REQUIRED ACTION: Each line from the one that has "NotFound --> VerifyEnd([End])" through the final line of the listing is to be written out exactly, and no other line is.
-------
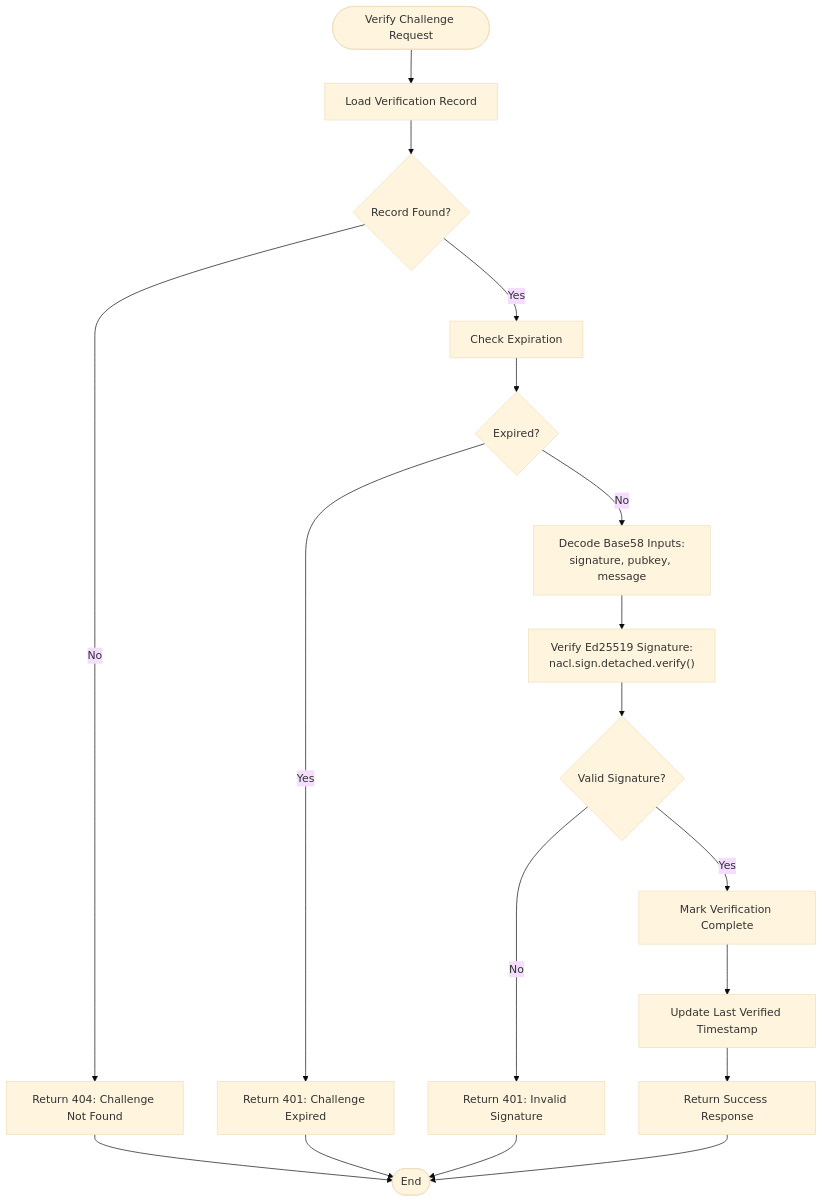
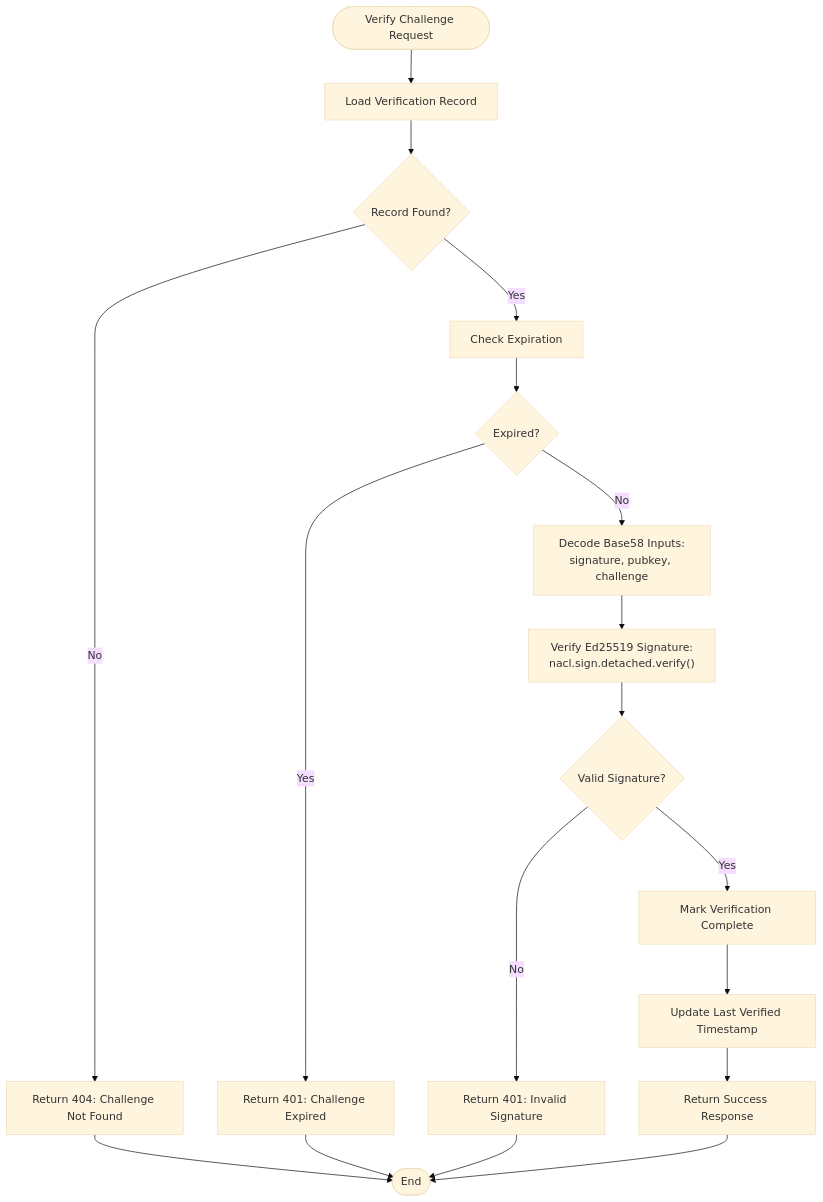
One commit to RunTimeAdmin/AgentID changed the fourth of 6 diagrams in .qoder/repowiki/en/content/Project Overview/Core Components/PKI Challenge-Response System.md. Above: the diagram before and after it, drawn with Mermaid (base theme). The commit also changed other lines of this file and 31 other files, not shown here.

````diff
--- a/.qoder/repowiki/en/content/Project Overview/Core Components/PKI Challenge-Response System.md
+++ b/.qoder/repowiki/en/content/Project Overview/Core Components/PKI Challenge-Response System.md
@@ -190,20 +207,20 @@
 ```mermaid
 flowchart TD
 VerifyStart([Verify Challenge Request]) --> LoadRecord["Load Verification Record"]
 LoadRecord --> RecordExists{"Record Found?"}
 RecordExists --> |No| NotFound["Return 404: Challenge Not Found"]
 RecordExists --> |Yes| CheckExpiry["Check Expiration"]
 CheckExpiry --> Expired{"Expired?"}
 Expired --> |Yes| ExpiredError["Return 401: Challenge Expired"]
-Expired --> |No| DecodeInputs["Decode Base58 Inputs:<br/>signature, pubkey, message"]
+Expired --> |No| DecodeInputs["Decode Base58 Inputs:<br/>signature, pubkey, challenge"]
 DecodeInputs --> VerifySignature["Verify Ed25519 Signature:<br/>nacl.sign.detached.verify()"]
 VerifySignature --> ValidSig{"Valid Signature?"}
 ValidSig --> |No| InvalidSig["Return 401: Invalid Signature"]
 ValidSig --> |Yes| MarkComplete["Mark Verification Complete"]
 MarkComplete --> UpdateLastVerified["Update Last Verified Timestamp"]
 UpdateLastVerified --> Success["Return Success Response"]
 NotFound --> VerifyEnd([End])
 ExpiredError --> VerifyEnd
 InvalidSig --> VerifyEnd
 Success --> VerifyEnd
 ```
````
-------
TASK SOLUTION:
 NotFound --> VerifyEnd([End])
 ExpiredError --> VerifyEnd
 InvalidSig --> VerifyEnd
 Success --> VerifyEnd
 ```
````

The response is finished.